Money Movie: Trading PlacesFeb 28, 2017
Trading Places is a comedy classic, and is considered one of the best finance movies around. It was the 4th highest grossing film of 1983 behind Flashdance, Terms of Endearment and Return of the Jedi.
The story revolves around Louis Winthorpe Third (Dan Aykroyd), a wealthy commodities broker, who switches lives with Billy Ray Valentine (Eddie Murphy), a homeless street hustler. It’s all part of a cruel bet by the Duke brothers, who own the investment firm Winthorpe manages.
“You know, it occurs to me that the best way you hurt rich people is by turning them into poor people.”
– Billy Ray Valentine
Valentine suits up, moves into Winthorpe’s fancy home and takes over his job. Meanwhile Winthorpe loses everything, including his dignity, and finds himself in jail.
However, as they navigate their new lives, they uncover a commodities scam the Duke brothers are trying to pull off.
As you would expect, it’s a good laugh. And the ending involves a train, frozen concentrated orange juice futures, and a gorilla. This isn’t your usual “money movie”, for sure.
What’s really interesting, is that the plot influenced new financial market regulations in the US, almost 30 years later. And legislation dealing with insider trading, came to be known as the “Eddie Murphy Rule”.
“Mr. Aykroyd makes a wonderfully convincing stiff, and … Mr. Murphy is once again playing a ghetto wise-guy turned well-heeled dandy, and doing it very appealingly.”
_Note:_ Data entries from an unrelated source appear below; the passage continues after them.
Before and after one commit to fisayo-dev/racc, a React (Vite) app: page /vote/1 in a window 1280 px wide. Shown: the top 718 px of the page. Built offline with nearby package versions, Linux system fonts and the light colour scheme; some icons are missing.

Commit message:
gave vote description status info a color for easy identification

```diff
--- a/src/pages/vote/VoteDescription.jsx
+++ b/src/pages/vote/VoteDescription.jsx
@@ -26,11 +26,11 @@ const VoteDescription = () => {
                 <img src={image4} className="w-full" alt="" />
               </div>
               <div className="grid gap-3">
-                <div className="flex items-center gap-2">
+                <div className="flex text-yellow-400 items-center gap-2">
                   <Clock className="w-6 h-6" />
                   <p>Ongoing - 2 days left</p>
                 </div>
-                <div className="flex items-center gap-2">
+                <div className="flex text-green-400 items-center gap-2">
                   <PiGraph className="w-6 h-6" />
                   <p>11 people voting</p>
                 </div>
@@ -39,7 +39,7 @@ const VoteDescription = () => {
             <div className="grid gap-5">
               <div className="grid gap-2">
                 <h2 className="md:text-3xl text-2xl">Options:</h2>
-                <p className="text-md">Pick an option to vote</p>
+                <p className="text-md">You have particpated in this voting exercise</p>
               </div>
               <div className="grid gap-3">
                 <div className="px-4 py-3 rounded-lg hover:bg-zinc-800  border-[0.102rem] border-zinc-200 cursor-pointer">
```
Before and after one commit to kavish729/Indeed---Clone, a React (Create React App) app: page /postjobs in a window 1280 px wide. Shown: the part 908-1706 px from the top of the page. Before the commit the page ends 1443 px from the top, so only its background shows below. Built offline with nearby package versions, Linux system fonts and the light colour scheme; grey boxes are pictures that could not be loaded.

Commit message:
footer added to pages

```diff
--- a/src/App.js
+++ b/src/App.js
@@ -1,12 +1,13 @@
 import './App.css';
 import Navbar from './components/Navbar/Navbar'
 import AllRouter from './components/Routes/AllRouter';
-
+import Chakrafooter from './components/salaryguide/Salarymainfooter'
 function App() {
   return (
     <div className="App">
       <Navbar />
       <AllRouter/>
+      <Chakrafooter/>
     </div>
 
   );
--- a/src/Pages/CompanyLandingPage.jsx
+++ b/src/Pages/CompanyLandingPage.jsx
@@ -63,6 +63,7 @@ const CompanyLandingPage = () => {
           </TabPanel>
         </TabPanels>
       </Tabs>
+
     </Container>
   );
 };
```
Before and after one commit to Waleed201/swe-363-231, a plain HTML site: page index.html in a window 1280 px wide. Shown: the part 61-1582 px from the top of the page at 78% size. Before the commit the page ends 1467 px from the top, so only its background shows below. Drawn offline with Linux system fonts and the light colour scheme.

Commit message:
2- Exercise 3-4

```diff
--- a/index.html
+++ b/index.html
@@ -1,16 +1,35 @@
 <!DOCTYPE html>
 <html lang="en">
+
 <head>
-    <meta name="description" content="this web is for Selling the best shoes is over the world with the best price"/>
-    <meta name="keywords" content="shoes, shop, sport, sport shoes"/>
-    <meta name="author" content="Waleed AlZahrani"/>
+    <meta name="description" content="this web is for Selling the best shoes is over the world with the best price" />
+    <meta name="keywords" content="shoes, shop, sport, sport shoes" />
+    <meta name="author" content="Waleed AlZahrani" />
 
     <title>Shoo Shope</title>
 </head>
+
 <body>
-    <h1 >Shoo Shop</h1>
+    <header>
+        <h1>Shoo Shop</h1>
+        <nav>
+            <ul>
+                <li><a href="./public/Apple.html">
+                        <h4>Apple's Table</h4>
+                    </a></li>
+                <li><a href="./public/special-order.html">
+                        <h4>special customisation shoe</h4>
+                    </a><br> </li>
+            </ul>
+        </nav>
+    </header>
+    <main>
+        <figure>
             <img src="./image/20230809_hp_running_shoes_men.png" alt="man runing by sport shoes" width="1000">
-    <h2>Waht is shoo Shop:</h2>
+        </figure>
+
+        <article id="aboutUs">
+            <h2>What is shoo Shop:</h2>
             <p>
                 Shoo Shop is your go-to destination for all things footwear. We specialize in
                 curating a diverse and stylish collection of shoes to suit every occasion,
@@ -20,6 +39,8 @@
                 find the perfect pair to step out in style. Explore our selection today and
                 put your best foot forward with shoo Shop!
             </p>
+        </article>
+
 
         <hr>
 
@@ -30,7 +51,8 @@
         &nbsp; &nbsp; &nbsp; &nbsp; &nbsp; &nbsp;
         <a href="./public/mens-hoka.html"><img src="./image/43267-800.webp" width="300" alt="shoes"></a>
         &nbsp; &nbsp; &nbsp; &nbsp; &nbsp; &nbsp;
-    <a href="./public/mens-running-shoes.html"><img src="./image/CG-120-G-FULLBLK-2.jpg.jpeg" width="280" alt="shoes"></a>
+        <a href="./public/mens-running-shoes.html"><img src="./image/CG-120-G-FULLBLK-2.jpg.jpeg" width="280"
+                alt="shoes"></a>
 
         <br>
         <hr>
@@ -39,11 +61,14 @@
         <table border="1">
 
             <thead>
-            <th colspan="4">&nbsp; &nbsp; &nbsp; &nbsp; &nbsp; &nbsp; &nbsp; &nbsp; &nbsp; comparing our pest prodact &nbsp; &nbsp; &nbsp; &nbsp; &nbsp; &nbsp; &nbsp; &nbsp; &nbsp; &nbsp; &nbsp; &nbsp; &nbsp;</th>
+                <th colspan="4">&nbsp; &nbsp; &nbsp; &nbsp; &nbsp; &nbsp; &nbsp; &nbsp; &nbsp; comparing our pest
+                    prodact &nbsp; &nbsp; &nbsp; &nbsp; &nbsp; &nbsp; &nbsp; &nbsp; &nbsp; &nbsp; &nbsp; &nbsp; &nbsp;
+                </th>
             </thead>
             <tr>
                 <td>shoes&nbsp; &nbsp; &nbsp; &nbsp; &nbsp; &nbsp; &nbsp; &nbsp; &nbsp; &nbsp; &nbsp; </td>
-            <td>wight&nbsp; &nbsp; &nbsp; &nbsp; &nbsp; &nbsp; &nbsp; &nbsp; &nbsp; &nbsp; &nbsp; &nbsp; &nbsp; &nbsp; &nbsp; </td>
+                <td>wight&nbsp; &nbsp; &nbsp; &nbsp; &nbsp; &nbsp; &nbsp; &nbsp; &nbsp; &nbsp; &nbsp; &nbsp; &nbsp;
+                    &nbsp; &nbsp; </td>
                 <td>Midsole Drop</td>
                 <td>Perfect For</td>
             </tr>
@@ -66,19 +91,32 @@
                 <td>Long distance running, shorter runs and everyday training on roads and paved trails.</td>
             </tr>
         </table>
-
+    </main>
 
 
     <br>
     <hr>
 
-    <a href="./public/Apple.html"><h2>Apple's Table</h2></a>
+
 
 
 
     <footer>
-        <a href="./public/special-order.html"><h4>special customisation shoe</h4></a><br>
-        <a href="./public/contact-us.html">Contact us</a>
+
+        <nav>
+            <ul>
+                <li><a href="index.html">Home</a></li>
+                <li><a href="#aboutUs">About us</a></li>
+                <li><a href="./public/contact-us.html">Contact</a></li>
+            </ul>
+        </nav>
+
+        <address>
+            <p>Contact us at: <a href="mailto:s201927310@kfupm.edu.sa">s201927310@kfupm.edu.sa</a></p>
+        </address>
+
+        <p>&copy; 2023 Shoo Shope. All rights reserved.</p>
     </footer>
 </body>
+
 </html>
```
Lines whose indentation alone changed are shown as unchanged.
- NY Times
And if you’ve seen the movie once or twice before, you might enjoy Dan Aykroyd reflecting on the film 30 years after it was released.
Spoiler alert – don’t watch the last 45 seconds if you don’t want to know the ending.
• Eddie Murphy
• Dan Aykroyd
• Ralph Bellamy
• Don Ameche
• Denholm Elliot
• Jamie Lee Curtis
• Commodities trading – soft commodities are agricultural products like wheat, coffee and pork bellies; while hard commodities are mined, like gold and oil.
This gets a high score from both the critics and the Wiseman team. It’s well worth a watch, but don’t let the kiddies get within earshot of Eddie Murphy or gawking distance of (pretty much all of) Jamie Lee Curtis.